[[ DATA PROVIDED, beginning ]]
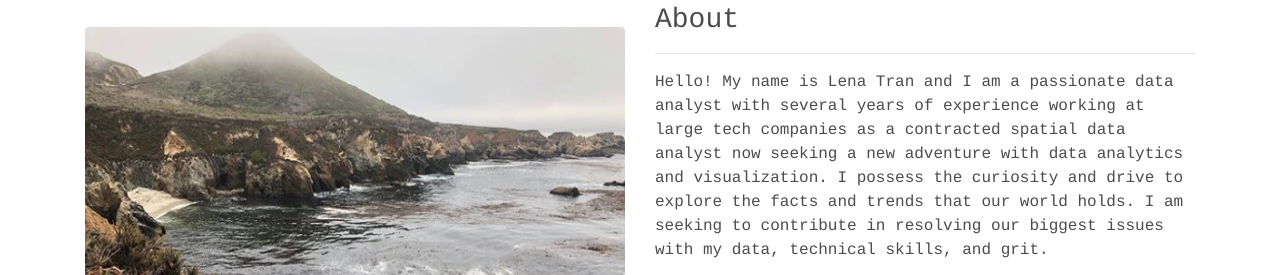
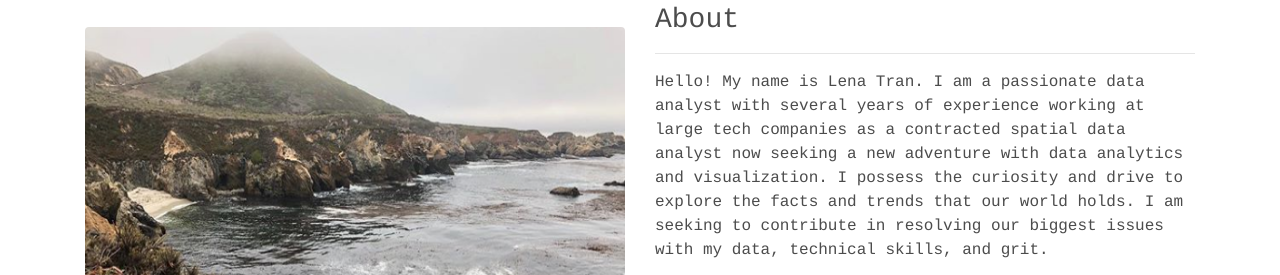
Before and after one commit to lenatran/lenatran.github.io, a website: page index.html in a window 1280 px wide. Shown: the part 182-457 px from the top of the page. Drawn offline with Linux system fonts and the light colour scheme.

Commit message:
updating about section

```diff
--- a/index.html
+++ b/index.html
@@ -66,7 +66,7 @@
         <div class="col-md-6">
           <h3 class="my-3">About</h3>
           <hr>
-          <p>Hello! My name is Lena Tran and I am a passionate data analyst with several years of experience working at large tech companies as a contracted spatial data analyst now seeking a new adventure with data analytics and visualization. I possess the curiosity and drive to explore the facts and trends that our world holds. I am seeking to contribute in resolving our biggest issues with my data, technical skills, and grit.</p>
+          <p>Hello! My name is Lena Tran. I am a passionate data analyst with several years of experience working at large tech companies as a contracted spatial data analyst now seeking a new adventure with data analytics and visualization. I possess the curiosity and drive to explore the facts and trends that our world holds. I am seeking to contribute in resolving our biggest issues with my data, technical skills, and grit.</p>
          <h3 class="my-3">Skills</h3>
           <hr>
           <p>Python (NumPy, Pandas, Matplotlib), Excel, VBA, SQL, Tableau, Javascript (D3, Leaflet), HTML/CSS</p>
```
[[ DATA PROVIDED, end ]]
[[ DATA PROVIDED, beginning ]]
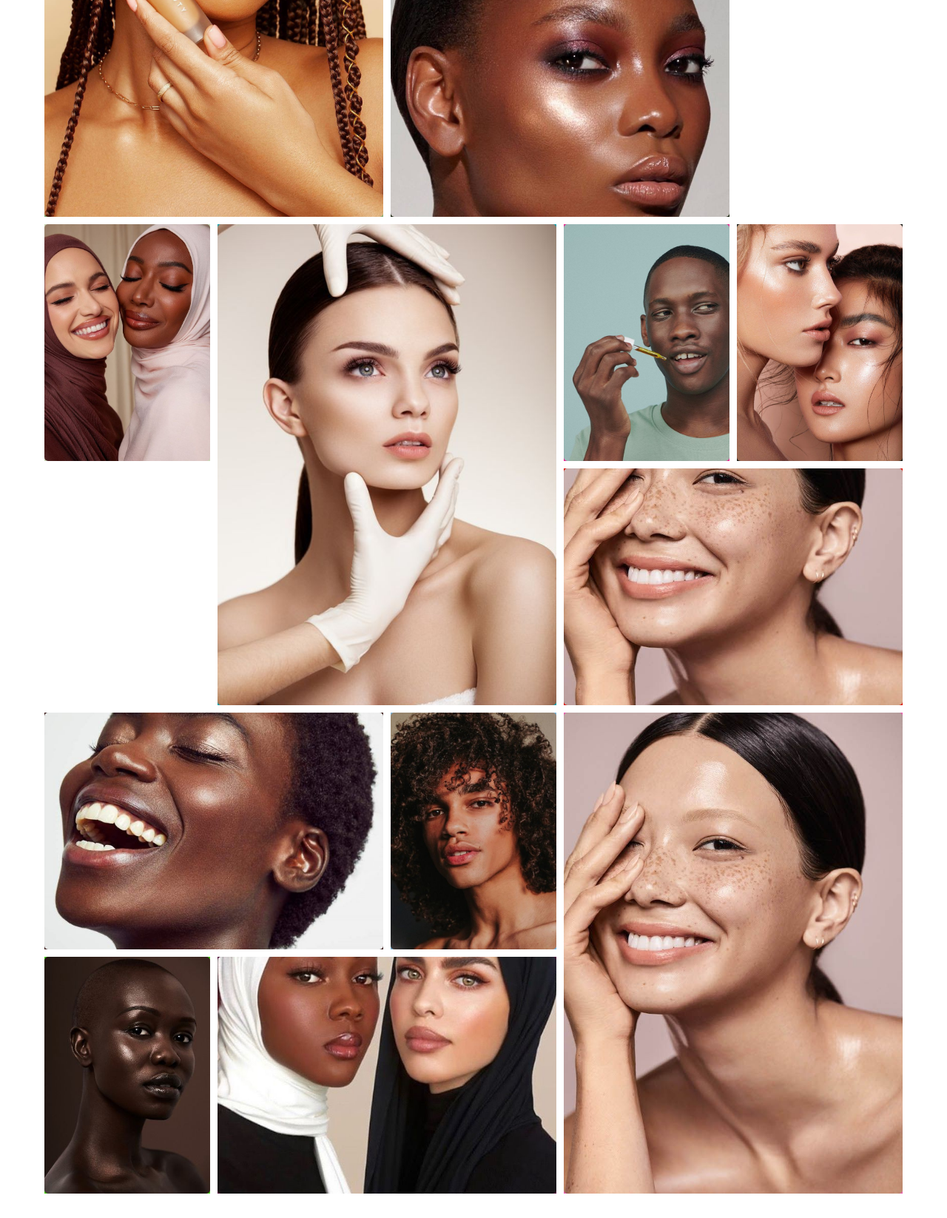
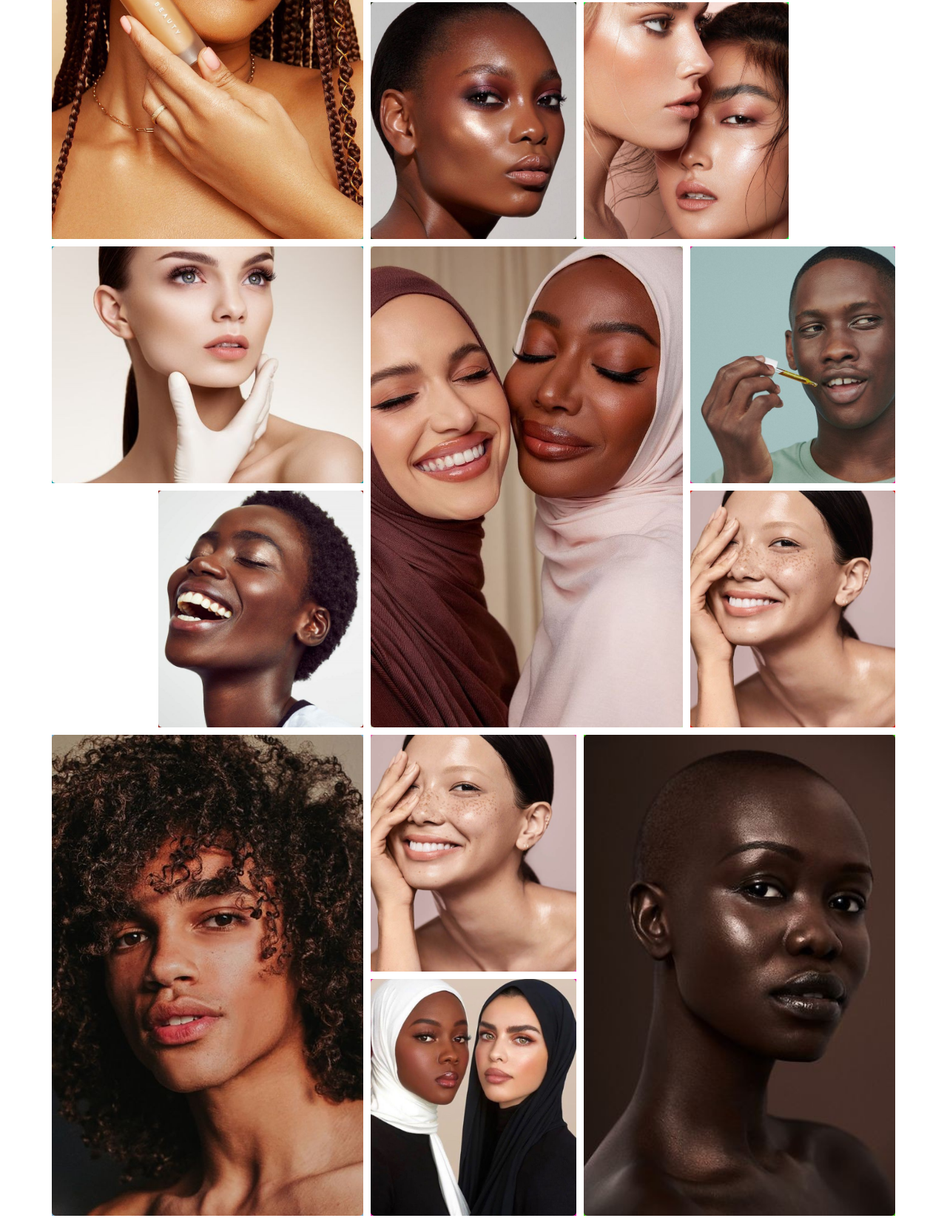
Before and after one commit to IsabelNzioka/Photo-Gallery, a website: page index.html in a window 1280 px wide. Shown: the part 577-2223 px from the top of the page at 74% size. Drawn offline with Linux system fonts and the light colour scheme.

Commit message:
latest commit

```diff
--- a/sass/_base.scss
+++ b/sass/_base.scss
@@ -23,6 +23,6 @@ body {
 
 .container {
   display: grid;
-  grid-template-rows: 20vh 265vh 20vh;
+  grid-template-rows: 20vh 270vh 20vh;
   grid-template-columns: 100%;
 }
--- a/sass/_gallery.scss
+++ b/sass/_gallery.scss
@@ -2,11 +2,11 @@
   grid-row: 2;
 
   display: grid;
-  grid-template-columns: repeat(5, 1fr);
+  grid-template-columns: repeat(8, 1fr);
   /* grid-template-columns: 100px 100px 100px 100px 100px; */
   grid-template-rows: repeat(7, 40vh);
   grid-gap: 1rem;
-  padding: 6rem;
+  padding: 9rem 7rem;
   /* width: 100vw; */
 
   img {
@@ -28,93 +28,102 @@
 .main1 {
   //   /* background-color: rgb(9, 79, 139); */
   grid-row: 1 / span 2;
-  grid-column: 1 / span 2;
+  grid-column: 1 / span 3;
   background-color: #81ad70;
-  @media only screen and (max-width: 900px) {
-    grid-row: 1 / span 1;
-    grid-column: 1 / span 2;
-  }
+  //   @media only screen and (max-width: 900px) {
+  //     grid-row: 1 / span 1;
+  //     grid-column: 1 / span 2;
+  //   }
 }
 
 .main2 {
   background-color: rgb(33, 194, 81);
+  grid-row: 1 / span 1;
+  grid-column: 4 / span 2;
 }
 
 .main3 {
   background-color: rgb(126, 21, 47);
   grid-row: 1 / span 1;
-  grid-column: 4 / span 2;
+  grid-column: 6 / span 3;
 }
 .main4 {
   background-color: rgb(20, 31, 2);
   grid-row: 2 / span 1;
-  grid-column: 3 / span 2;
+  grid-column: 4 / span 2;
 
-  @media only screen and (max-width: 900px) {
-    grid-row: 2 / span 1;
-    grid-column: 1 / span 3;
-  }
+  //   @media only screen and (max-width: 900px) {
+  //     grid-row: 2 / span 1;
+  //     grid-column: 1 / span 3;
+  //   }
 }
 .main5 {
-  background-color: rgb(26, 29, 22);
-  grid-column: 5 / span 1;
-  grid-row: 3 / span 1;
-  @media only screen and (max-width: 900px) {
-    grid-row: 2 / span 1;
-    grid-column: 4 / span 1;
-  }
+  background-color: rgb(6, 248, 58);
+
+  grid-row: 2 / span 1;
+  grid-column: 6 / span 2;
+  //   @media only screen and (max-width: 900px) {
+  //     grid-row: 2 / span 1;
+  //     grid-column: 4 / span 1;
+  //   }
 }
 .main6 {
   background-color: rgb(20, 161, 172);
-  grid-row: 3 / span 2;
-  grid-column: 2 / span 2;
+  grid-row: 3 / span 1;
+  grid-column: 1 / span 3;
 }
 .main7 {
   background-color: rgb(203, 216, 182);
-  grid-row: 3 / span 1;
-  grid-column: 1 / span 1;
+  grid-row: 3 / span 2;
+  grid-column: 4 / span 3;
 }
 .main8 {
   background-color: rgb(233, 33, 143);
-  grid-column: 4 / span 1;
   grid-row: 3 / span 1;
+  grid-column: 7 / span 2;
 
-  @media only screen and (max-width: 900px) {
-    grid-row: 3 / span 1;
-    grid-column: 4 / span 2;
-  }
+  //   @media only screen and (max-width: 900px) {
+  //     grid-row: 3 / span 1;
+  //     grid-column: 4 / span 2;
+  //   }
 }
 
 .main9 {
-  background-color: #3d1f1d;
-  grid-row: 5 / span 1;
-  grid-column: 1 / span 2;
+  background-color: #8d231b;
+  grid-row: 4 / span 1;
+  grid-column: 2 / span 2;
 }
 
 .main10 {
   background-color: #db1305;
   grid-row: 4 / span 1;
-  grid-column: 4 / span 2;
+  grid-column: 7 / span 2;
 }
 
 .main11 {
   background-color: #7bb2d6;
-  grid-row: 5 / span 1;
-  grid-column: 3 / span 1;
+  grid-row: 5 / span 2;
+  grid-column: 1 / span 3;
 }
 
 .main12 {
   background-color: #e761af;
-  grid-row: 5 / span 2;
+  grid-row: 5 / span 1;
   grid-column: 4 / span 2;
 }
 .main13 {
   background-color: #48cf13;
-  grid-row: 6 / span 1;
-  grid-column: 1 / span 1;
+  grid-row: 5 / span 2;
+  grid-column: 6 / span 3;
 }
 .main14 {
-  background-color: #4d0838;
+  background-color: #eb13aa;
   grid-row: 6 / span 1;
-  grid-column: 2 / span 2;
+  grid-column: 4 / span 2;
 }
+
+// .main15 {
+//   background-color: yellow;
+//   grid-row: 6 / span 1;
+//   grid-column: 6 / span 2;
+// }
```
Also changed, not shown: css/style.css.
[[ DATA PROVIDED, end ]]
• YOUR ASSIGNMENT:
Look above for every line with the word "columns" and copy it.

• SOLUTION FOR THIS PROBLEM:
   grid-template-columns: 100%;
-  grid-template-columns: repeat(5, 1fr);
+  grid-template-columns: repeat(8, 1fr);
   /* grid-template-columns: 100px 100px 100px 100px 100px; */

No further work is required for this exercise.